Even before the horses had crossed the finish line at Detroit Race Course, the crowd had started booing. In the press box writers were laughing and agreeing that they had never seen anything like it.

The fourth race at Detroit on July 1, a rock-bottom claiming event for fillies and mares, looked like a racetrack's version of "the gang that couldn't shoot straight." It was so flagrantly and clumsily larcenous that anybody should have been able to see that it wasn't on the level. Even a steward.

"Right out of the gate you could tell what was happening," said Gene Guidi, turf writer for the Detroit Free Press. "Even the fans picked up on it."

One horse was checked sharply as he came out of the gate.Another started to go ridiculously wide. A jockey who had daylight in front of him steered his mount into heavy traffic. And in the stretch, the rider of one horse who was getting too close to the lead stood up in the irons and yanked the reins.

While all this was going on in the rear of the field, a filly named Cotton Up was winning at surprisingly low odds of 4 to 1 while Touch of Velvet ran second at 13 to 1. The $3 exacta figured to pay $175 or thereabouts.

When the result was official and the tote board said the exacta paid $59, the crowd booed more and, Guidi said, "I knew I'd seen a boat race."

The reporter raced to the stewards' office. There he would see evidence of a well-documented phenomenon: even though recent trials have disclosed evidence of many race-fixings around the country, stewards never, ever see anything wrong.

"I don't believe it!" Guidi exclaimed as he and a steward watched the film of jockey John Rupert standing up in the irons through the stretch.

"The horse was trying to get out all the way," the steward said, suggesting that the jockey had to stand up to control the animal and stop him from drifting wider.

They looked at film that showed jockey Jeff Anderson keeping the favorite on the rail -- the worst part of the tract at Detroit -- and then steering him behind the other horses.

"He might have been trying to stay away from a horse who was lugging in," a steward suggested.

Like so many racing officials, the Detroit stewards were mouthing the alibis that the jockeys would have given them. Guidi was appalled. He wrote a story detailing what he had seen and how the stewards had reacted to the race, and the Detroit Free Press splashed it under a banner headline.

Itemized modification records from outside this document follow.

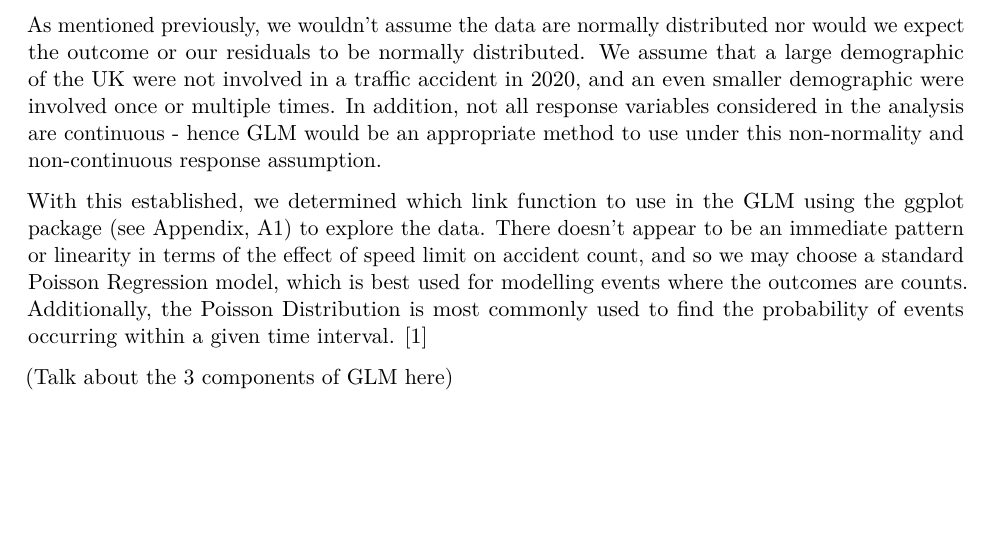
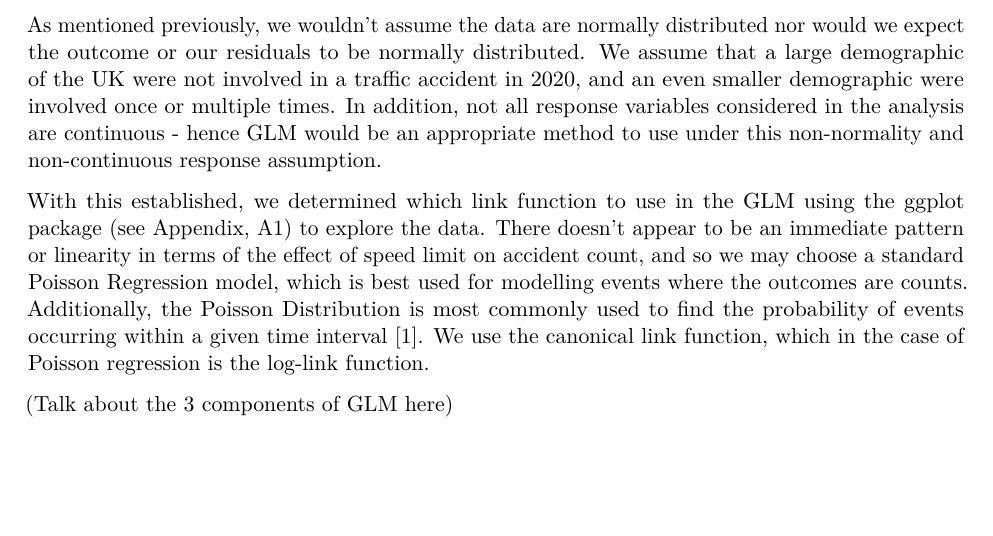
Before and after one commit to olliehewitt/ToolkitProject, an R Markdown document (Assessed Project.Rmd): part of page 1 of 4, cut so that both start at the same text. Rendered offline with R 4.5, knitr and Pandoc, then LaTeX, with nearby package versions; some code elsewhere in the file could not run offline.

Commit message:
Mention link

```diff
--- a/Assessed Project.Rmd
+++ b/Assessed Project.Rmd
@@ -39,7 +39,7 @@ Our primary analysis, as outlined in the summary, will be GLMs, fitted to the da
 
 As mentioned previously, we wouldn't assume the data are normally distributed nor would we expect the outcome or our residuals to be normally distributed. We assume that a large demographic of the UK were not involved in a traffic accident in 2020, and an even smaller demographic were involved once or multiple times. In addition, not all response variables considered in the analysis are continuous - hence GLM would be an appropriate method to use under this non-normality and non-continuous response assumption.
 
-With this established, we determined which link function to use in the GLM using the ggplot package (see Appendix, A1) to explore the data. There doesn't appear to be an immediate pattern or linearity in terms of the effect of speed limit on accident count, and so we may choose a standard Poisson Regression model, which is best used for modelling events where the outcomes are counts. Additionally, the Poisson Distribution is most commonly used to find the probability of events occurring within a given time interval. [1]
+With this established, we determined which link function to use in the GLM using the ggplot package (see Appendix, A1) to explore the data. There doesn't appear to be an immediate pattern or linearity in terms of the effect of speed limit on accident count, and so we may choose a standard Poisson Regression model, which is best used for modelling events where the outcomes are counts. Additionally, the Poisson Distribution is most commonly used to find the probability of events occurring within a given time interval [1]. We use the canonical link function, which in the case of Poisson regression is the log-link function.
 
 
 (Talk about the 3 components of GLM here)
```
Also changed, not shown: Assessed Project.Rmd (2 more changed lines).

Then the stewards became paragons of vigilance. The next day, they got a report from the track's mutuels department that revealed unusual betting patterns on the race; someone had bet a pair of $600 exactas combining Cotton Up with two other horses.

Then the stewards summoned three jockeys and their lawyers, interrogated them and finally handed six-month suspensions to Rupert and Anderson. The jockeys may have owned their much-deserved fate as much to Guidi as to the stewards.